Our Missing Heritage – What were we thinking? Part Two

In 1929 the Georgia Medical-Dental Building under construction next to the Devonshire and the Georgia Hotel VPL 5440

EveryPlace_VAN-600

The Marine Building is one of Vancouver’s most treasured buildings, a gorgeous example of Art Deco. So why did we destroy our other one? 

The Devonshire Apartments, the Georgia Medical-Dental Building and the Marine Building were all designed by McCarter & Nairne architects.* The Devonshire was first, designed as an apartment building in 1923. Next came the 15-storey Art Deco medical building—and the only one left standing—the Marine Building completed in 1930.

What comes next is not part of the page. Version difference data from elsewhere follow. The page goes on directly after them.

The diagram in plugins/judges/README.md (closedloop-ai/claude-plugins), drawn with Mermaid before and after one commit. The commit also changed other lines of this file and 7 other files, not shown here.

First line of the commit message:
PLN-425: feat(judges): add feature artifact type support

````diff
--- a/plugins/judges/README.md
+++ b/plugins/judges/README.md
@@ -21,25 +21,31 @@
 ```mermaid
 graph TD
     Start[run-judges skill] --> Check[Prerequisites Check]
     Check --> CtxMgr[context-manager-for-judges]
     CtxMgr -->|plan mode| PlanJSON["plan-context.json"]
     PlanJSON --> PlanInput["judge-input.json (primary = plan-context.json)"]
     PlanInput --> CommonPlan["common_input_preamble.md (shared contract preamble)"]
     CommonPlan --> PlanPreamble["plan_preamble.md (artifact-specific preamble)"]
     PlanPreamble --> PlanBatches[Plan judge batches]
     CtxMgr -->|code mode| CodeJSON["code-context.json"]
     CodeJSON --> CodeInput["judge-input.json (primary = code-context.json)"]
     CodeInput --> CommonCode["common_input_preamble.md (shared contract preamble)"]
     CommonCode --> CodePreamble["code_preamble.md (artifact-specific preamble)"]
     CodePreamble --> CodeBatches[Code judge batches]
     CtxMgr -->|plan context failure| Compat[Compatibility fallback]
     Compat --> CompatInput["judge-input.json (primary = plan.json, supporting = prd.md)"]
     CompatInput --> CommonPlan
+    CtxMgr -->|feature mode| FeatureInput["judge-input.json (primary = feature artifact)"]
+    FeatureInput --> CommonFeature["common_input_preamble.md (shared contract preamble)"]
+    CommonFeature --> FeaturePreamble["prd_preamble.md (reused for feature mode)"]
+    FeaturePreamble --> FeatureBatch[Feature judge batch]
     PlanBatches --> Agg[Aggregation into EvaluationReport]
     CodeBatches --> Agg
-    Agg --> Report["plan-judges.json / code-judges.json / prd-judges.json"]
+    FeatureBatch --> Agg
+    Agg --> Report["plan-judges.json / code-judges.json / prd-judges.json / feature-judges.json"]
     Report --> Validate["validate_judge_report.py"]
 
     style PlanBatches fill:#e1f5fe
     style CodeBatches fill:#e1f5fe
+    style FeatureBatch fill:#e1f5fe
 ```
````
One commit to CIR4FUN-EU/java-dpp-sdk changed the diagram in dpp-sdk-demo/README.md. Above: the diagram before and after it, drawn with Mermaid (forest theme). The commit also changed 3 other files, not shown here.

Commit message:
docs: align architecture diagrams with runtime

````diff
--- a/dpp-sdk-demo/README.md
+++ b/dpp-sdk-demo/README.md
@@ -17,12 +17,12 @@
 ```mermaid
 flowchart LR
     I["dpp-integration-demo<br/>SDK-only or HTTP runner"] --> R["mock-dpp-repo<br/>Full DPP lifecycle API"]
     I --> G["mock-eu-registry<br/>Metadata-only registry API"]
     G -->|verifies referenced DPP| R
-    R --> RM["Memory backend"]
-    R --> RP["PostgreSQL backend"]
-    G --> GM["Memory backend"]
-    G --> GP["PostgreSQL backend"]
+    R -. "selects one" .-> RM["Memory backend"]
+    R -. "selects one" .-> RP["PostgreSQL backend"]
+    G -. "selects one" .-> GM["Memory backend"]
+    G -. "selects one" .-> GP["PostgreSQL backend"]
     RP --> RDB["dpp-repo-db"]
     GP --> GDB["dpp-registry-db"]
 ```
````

As this more recent photo shows, the HSBC Building now sits where the elegant Devonshire Hotel used to be, and the medical building was blown up or perhaps blown down is more accurate—to make way for the 23-storey Cathedral Place.

I quite like Cathedral Place. It’s nicely tiered, the roof fits in with the Hotel Vancouver across the street, and it even has a few nurses, gargoyles and lions pasted about as a reminder of the former building. Everyone over 35 likely remembers the three nurses in their starchy World War 1 uniforms looking down from their 11th storey parapets. The Rhea Sisters, as they were known, were made from terra-cotta and weighed several tonnes each. Last I heard they were stored at the Museum of Vancouver. But here’s a thought. Instead of honouring a heritage building by sticking fibreglass casts on a new building, why not just keep the original one!

Paul Merrick, the architect who designed Cathedral Place, and who did such a nice job renovating the Marine Building, the Orpheum Theatre and converting the old BC Hydro Building to the Electra, could have designed Cathedral Place someplace else. The Georgia Medical-Dental Building was only 60 after all—hardly old enough for its unseemly demise, but old enough to represent a significant part of our history.

I never saw the Devonshire, it came down in 1981, but I love one of its stories. According to newspaper reports after being kicked out of the snotty Hotel Vancouver in 1951, Louis Armstrong and his All Stars walked across the street and were immediately given rooms in the Devonshire. Walter Fred Evans, a one-time member of the Vancouver Symphony Orchestra built the Devonshire, and supposedly Duke Ellington, Lena Horne and the Mills Brothers wouldn’t stay anywhere else.

* McCarter & Nairne also designed the Patricia Hotel, 403 East Hastings; Spencer’s Department Store (now SFU at Harbour Centre); the Livestock Building at the PNE, and the General Post Office on West Georgia.

 

© All rights reserved. Unless otherwise indicated, all blog content copyright Eve Lazarus.

***

If you missed it the first time around:

Our missing Heritage – What were we thinking- Part One

**

Eve Lazarus is a writer with an Aussie accent and a Vancouver address. Her latest book Sensational Vancouver is a #1 B.C. bestseller, and is a fully illustrated non-traditional history book about Vancouver’s famous and infamous, the ordinary and the extraordinary, filtered through the houses in which they lived. Eve also writes obsessively about Vancouver’s shady past at her blog.